    Abstract [en]

    Cells move along surfaces both as single cells and multi-cellular units. Recent research points toward pivotal roles for water flux through aquaporins (AQPs) in single cell migration. Their expression is known to facilitate this process by promoting rapid shape changes. However, little is known about the impact on migrating epithelial sheets during wound healing and epithelial renewal. Here, we investigate and compare the effects of AQP9 on single cell and epithelial sheet migration. To achieve this, MDCK-1 cells stably expressing AQP9 were subjected to migration assessment. We found that AQP9 facilitated cell locomotion at both the single and multi-cellular level. Furthermore, we identified major differences in the monolayer integrity and cell size upon expression of AQP9 during epithelial sheet migration, indicating a rapid volume-regulatory mechanism. We suggest a novel mechanism for epithelial wound healing based on AQP-induced swelling and expansion of the monolayer.

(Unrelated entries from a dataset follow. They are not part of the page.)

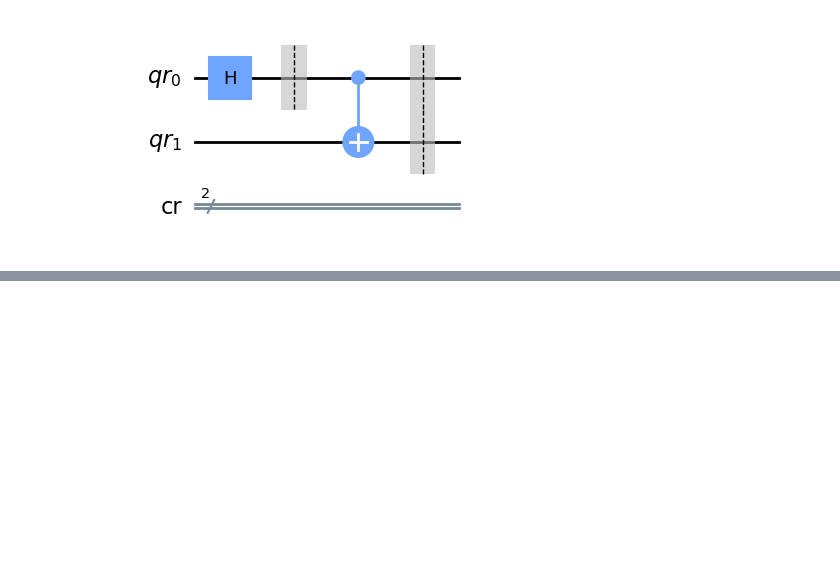
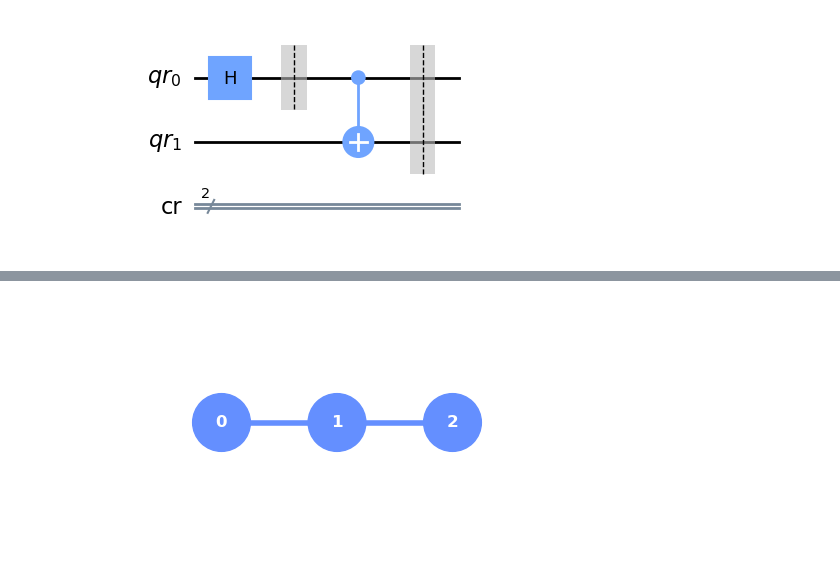
Before and after one commit to VRGQuantumTech/learning_qiskit, a Jupyter notebook: exam_exercices.ipynb, the cells around one changed output, grey strips where cells are left out. Cells and saved outputs as stored; diff of their text form; code cells hidden in the pictures; blank space fills up the shorter version.

```diff
--- a/exam_exercices.ipynb
+++ b/exam_exercices.ipynb
@@ -851,0 +891,19 @@ The depth of this circuit is: 2
+# %%
+from qiskit import *
+from qiskit.visualization import plot_coupling_map, plot_histogram
+
+num_qubits = 3
+qc = QuantumCircuit(num_qubits)
+qc.measure_all()
+
+qasm_sim = Aer.get_backend('qasm_simulator')
+couple_map = [[0, 1], [1, 2]]
+job = execute(qc, backend=qasm_sim, shots = 1024, coupling_map=couple_map)
+
+job_counts = job.result().get_counts()
+
+qubit_coordinates = [[0,0],[0,1],[0,2]]
+
+plot_coupling_map(num_qubits, qubit_coordinates , couple_map)
+# %% [output]
+[figure, added]
```
Also changed, not shown: parts of 13 cells of this notebook.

    Place, publisher, year, edition, pages
    Elsevier, 2013
    Keywords
    Cell migration, Aquaporins, AQP9, Wound healing, Cell motility
    National Category
    Medical and Health Sciences
    Identifiers
    urn:nbn:se:liu:diva-89749 (URN)10.1016/j.bbrc.2012.11.125 (DOI)000314376100021 ()
    Note

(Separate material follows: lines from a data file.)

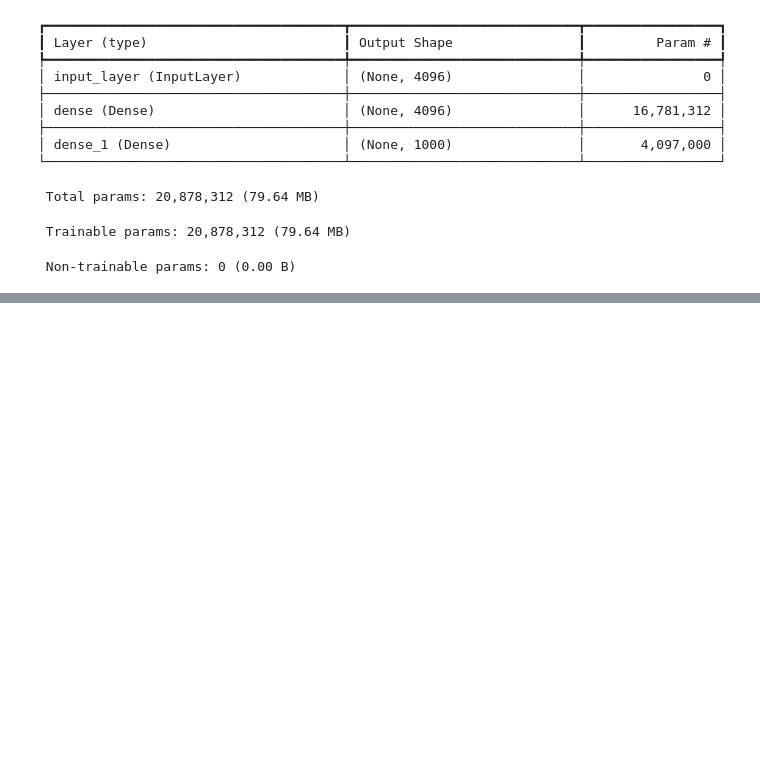
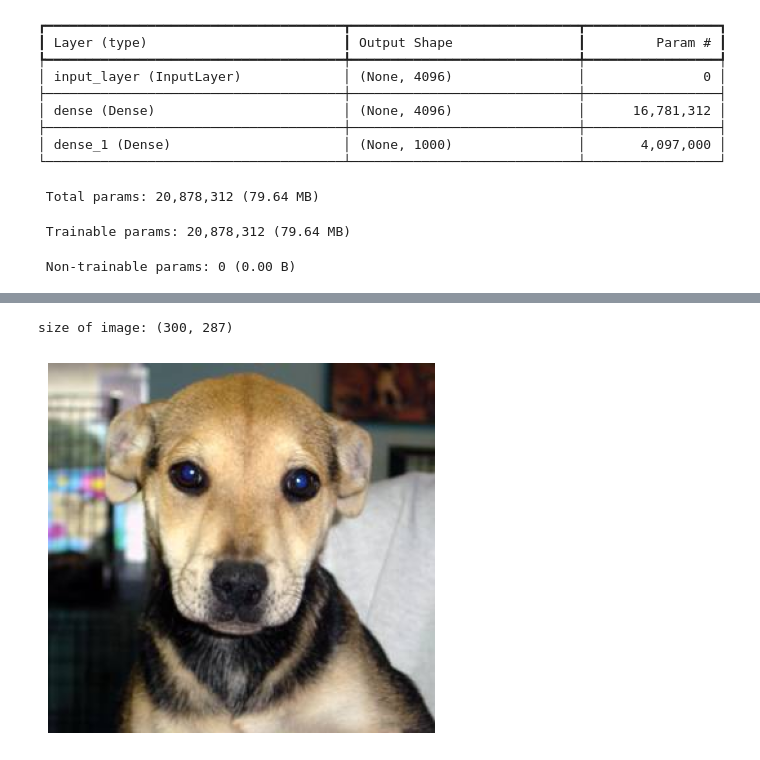
Before and after one commit to changsuk-oh/introduction-to-deep-learning, a Jupyter notebook: 5장_성능_향상.ipynb, the cells around one changed output, grey strips where cells are left out. Cells and saved outputs as stored; diff of their text form; code cells hidden in the pictures; blank space fills up the shorter version.

```diff
--- a/5장_성능_향상.ipynb
+++ b/5장_성능_향상.ipynb
@@ -28,3 +28,24 @@ Model: "functional"
  Total params: 20,878,312 (79.64 MB)
  Trainable params: 20,878,312 (79.64 MB)
  Non-trainable params: 0 (0.00 B)
+# %%
+# 예제 5.2 이미지 증강 Cats_and_Dogs(다운로드 후 수동 압축 해제)
+
+# 셋업
+import tensorflow as tf
+from tensorflow.keras import Sequential
+from tensorflow.keras.layers import RandomFlip, RandomRotation, RandomZoom
+import matplotlib.pyplot as plt
+import zipfile
+from PIL import Image
+
+# 데이터셋 다운로드
+url = "https://storage.googleapis.com/mledu-datasets" \
+      "/cats_and_dogs_filtered.zip"
+zip_path = tf.keras.utils.get_file("cats_and_dogs_filtered.zip",
+                                   origin=url,
+                                   extract=False)   # 압축 해제하지 않음
+# 압축 해제
+with zipfile.ZipFile(zip_path) as zip_ref:
+    file_path = zip_ref.extract(
+        "cats_and_dogs_filtered/train/dogs/dog.4.jpg")
@@ -30,0 +55,11 @@ Model: "functional"
+# %%
+# 원본 이미지 확인
+with Image.open(file_path) as img:
+    print(f"size of image: {img.size} \n")
+
+    plt.imshow(img)
+    plt.axis('off')
+    plt.show()
+# %% [output]
+size of image: (300, 287)
+[figure, added]
```
Also changed, not shown: parts of 16 cells of this notebook, 7 other files.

    Funding Agencies|Swedish Research Council for Medicine and Health|2007-34832009-66492010-3045|

    Available from: 2013-03-05 Created: 2013-03-05 Last updated: 2017-12-06